I find new music that will sustain me throughout the year, when I don't have time or the inclination to find it. I visit. I plan, and plan and plan. I cook differently -- everyone does this, right? I do not make my comfort-food-only-I-like-it-tuna-noodle in July. That is a winter food. We make soups and more breads, and casseroles and apparently, lots of things with melted cheese.

I have too many ideas, ways to make things better, ways to help, ways to get involved. Dangerous. Can I make it out of winter without having taken on so many things that I will kill my spring-summer-fall? As I am learning in every season, this means waiting on God, listening to the Spirit before I say yes or say my ideas out loud. My prayers, my trust deepens in the slow time of winter.

Trips to the library mean many evenings where all 7 of us have our noses in books and some music quietly playing.
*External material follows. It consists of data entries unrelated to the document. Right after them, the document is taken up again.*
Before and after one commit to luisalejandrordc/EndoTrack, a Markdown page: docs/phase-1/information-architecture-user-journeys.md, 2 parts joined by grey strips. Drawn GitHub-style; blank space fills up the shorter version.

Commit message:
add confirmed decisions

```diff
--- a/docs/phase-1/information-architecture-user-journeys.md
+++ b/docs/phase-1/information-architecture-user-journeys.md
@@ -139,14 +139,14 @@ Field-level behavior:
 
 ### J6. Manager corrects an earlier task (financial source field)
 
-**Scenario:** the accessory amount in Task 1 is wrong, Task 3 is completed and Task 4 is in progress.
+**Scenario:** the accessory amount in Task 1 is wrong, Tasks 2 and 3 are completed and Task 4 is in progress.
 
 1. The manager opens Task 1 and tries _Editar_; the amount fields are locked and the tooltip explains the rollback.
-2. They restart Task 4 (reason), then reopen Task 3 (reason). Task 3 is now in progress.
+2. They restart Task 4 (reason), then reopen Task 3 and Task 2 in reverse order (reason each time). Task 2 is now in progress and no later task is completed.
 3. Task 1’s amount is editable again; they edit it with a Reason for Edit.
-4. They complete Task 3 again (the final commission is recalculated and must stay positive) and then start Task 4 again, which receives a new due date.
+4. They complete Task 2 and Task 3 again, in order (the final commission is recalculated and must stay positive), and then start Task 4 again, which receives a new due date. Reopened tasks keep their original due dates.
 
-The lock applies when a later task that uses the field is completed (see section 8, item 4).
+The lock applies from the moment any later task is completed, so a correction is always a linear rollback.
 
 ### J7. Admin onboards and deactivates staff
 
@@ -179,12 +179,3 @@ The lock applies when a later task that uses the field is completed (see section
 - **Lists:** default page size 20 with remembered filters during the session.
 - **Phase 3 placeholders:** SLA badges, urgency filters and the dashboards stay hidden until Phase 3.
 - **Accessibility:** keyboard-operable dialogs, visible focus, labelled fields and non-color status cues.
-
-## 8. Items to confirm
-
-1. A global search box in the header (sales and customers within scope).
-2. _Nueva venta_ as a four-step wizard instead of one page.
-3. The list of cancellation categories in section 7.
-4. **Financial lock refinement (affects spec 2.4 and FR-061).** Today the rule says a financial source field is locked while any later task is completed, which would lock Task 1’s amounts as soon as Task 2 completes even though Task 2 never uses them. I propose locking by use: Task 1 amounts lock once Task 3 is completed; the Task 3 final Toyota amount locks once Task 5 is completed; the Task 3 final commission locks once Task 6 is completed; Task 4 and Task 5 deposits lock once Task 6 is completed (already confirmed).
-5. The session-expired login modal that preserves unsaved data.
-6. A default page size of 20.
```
Or craft supplies left out for days. Piano practice and playing gets deeper and longer.

I love winter. I don't love it for it's cold and ice and gray days (although I do love it's annual bug-killing cycle, and how it rests the earth). I love it because of spring. How could there be spring without winter? How could I work hard without rest? How could I know joy without knowing sadness?

Wednesday, February 2, 2011

Given Time to Think...

When my parents had their own home built and we moved in, I was 6 years old. Nearly all of the 30+ years since, they have a had a couch in front of their big picture window in the living room. My favorite spot soon became a corner of whatever couch was there, staring out the big window. I would take breaks from reading whatever book I was in and daydream endlessly while looking at the weather...the landscape...the brother outside working while I was in a nice warm house.

I see a little Heather developing in Sara. Of course they all have been fascinated by the winter storm over the past few days, keeping me updated on every development and venturing outside at regular intervals yesterday to play hockey with duct tape and hiking sticks. But today it's too windy. It was starting to snow heavily, too, as Sara took advantage of a lull in schoolwork to sit on our couch and stare endlessly out the window at the "blizzard", the many downed limbs from last night, and the regular snow plows. I sat beside her quietly and we made occasional comments.

"That's really a lot of limbs down," she noted.

"Look at that wind whipping around the barn," I pointed out.

"I'm glad Jesse and I fed the cats before the snow came," she said.

"I"m so glad we're in here and not out there," I added.

We sat and just watched for a while more.

"God must have a big, big, big, big memory to figure out what each next snowflake is going to look like," Sara said quietly.

Amen, girl.